Elizabeth, welcome to the blog!
Rain Shaker is your recently release picture book, with a focus on climate change and sustainability. What can you tell us about this title?
The book is a joyous narrative celebrating children’s irrepressible spirit and zest for life, their hopes and belief in what is possible and a relatable story about family life set in the Australian Farm drought context.
What was the most rewarding part of creating this book?
Working with Cheri Hughes again and seeing how she brought my ideas to life through her extraordinary art.
You have also developed a fabulous series on people in the community and their roles in helping others – the Verityville series! What are some of the roles you’ve focused on? Why has this project been so important to you?
I started by writing a story about my dear friend – a hairdresser who worked as a lollipop lady – The Sweetest Lollipop Lady in the World. She was so kind and made such a difference to people’s lives it made me sit up and reflect on my own role in my workplace and how the little things matter.
Then the series grew from there – to The Garbage Guy (about the garbage guy who worked relentlessly to keep the town clean), Mrs T and the Magic Pencil (about a kind teacher who built kids esteem) then it became quite female centric with a narrative on a female lifeguard; Brave and Strong All Day Long; who survived a lifetime of gender bullying and prejudice to fulfill her dreams before I wrote Hair Magic – about the work of a hairdresser and on into the work of women in construction sites with Girl on the Road.
All my characters are based on real people I have met - I like to look at the roles and jobs that are often taken for granted or looked down upon and represent these in a new way to encourage my readers to think about life from someone else’s point of view. It matters you know – how we treat people and our society is only as good as those who support it. Without people cleaning our bins and teaching our children our health would be threatened and our future would be bleak.
Everyone is equal and everyone deserves respect and my books are a little note of personal gratitude to those who make my life better in many ways on a daily basis without me even realising for the most part. Just wait till you read Rules for a Reason coming out next year about a parking ranger!
You have taken different paths to publication with your books. How have these differed between titles, and why did you choose these particular routes?
Okay, well I started with indie publishing in 2015 with a picture book on eating disorders (The Disappearing Sister) – At the time I believed that this route was best suited to the niche and difficult topic and that thanks to my lived experience I had the necessary expert knowledge to write this and connect the title with those who needed to read it. My purpose was not commercially focused – rather came from wanting to help other families navigate the difficult territory of talking about this tough topic with young children. Maybe now in 2020, I might feel differently about this but I think it was the right decision. Then my Verityville series developed independently as it was initially intended for a local audience – it has grown beyond that now but I still enjoy the indie process.

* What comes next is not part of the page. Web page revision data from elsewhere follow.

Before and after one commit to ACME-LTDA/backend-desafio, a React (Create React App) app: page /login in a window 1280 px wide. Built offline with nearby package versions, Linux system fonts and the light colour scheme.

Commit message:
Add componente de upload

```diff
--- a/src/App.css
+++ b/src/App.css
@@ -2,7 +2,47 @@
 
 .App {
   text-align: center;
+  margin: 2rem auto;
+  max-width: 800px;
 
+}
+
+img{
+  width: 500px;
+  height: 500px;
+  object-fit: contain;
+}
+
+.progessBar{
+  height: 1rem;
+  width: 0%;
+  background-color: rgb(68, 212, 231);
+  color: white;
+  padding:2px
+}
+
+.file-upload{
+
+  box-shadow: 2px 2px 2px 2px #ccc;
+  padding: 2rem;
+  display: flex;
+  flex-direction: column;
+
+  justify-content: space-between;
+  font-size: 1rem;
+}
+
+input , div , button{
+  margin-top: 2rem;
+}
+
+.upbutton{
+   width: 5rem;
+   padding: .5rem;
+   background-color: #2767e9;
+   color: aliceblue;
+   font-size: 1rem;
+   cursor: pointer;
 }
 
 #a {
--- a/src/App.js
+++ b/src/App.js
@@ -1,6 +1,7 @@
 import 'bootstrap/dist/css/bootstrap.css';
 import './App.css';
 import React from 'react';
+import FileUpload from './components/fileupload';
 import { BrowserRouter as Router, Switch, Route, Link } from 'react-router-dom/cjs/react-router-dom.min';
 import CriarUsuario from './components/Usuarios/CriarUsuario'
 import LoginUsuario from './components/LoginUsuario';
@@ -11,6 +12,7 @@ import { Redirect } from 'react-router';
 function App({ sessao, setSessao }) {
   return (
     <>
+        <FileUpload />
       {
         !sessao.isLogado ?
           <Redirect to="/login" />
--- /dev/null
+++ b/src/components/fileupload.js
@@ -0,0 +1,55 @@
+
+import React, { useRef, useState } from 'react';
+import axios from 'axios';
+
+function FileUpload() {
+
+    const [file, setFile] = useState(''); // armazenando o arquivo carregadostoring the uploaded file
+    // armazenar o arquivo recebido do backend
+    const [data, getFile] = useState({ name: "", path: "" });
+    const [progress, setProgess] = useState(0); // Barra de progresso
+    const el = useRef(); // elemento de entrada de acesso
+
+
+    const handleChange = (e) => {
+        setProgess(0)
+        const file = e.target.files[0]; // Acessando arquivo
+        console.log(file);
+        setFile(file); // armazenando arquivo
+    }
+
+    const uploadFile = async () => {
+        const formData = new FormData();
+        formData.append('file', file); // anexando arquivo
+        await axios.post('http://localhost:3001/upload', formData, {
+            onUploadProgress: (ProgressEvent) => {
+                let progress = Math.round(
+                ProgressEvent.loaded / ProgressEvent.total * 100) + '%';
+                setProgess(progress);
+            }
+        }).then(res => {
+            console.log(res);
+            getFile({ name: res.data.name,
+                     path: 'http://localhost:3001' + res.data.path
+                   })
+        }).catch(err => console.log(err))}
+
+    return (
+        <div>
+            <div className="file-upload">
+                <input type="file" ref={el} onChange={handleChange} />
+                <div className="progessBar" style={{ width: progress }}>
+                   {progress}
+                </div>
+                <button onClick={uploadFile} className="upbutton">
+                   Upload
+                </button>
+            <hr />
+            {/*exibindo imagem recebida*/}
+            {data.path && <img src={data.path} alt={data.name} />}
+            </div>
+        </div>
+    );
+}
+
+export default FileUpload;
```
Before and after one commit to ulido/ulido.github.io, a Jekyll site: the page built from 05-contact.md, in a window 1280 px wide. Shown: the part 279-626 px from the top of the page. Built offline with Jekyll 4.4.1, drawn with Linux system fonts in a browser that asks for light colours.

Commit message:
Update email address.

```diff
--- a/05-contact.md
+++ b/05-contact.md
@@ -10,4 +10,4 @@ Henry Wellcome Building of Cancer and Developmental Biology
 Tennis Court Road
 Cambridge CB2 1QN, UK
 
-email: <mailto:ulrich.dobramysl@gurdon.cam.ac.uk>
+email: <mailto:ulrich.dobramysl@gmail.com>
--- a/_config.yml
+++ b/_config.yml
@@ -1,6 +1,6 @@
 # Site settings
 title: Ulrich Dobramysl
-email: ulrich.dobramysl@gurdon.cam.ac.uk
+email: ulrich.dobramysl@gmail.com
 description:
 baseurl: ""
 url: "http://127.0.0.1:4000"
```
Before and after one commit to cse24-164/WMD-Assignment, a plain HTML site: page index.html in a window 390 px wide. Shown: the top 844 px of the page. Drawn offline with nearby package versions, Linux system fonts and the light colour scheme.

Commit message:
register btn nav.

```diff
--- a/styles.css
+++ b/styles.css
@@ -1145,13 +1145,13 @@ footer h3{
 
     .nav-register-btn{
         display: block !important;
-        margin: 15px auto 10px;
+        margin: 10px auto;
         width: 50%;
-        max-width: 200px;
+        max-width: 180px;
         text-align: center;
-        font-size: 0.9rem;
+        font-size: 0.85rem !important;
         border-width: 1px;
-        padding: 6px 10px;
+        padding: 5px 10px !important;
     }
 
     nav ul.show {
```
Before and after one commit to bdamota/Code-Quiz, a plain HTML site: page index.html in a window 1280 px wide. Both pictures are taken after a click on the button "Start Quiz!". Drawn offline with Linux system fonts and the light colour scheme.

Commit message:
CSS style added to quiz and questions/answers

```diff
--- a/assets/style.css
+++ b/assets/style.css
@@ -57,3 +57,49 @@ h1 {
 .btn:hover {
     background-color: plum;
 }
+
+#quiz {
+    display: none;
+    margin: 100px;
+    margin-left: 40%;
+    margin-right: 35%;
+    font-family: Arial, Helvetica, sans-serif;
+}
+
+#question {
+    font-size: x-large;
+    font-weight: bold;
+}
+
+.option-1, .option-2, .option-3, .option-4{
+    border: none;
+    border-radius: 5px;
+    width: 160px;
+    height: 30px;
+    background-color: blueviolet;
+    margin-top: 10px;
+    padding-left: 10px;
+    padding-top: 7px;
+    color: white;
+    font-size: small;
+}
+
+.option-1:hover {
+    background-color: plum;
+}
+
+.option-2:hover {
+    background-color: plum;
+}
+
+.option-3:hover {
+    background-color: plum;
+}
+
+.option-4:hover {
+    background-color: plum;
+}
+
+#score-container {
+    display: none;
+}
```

My collaborative work with Bronte Goodieson (Dinner on the Doorstep) and Melissa Salvarani (Seed Balls, The Very Bad Thing, Ocean Devotion and Amazing Hands) have come from me wanting to explore my role as an independent publisher and I am keen to engage with more creators to further develop my skills and reach in this area. I am working with a British writer and researcher on a chapter book and with a Lithuanian graduate on a poetry project – they are a little way off but I am enjoying the growth and professional development I am gaining through doing this.
My commercially published work has been with Big Sky Publishing to date and I really respect them as an independent and growing publisher in the Australian market – they are very strong in stories of the heart and narratives that help people grow and learn about themselves and the world and I am loving the opportunity to contribute to their profile.
How did you learn about the craft of writing?
By reading! I am an avid bookworm!
What were some of your favourite children’s books growing up?
Richard Scarry, Winnie the Pooh, The Worst Witch, Narnia Series, Graphic novels like Tintin and Asterix, The Little White Horse, The Secret Garden, Anything by Judy Blume
What’s next for you?
Indies projects: A new Verityville book on The New Heroes in Town – Jobs in Covid times. A couple of concept books. Editing a YA novel. Working with Big Sky Publishing on some exciting new secret projects!
Do you have an online presence?
Yes – elizabethmarycummings.com also FB: Elizabeth Mary Cummings and Instagram: @Verityville
Welcome to my blog page!
Here you will find the latest news and updates on my writing and published books.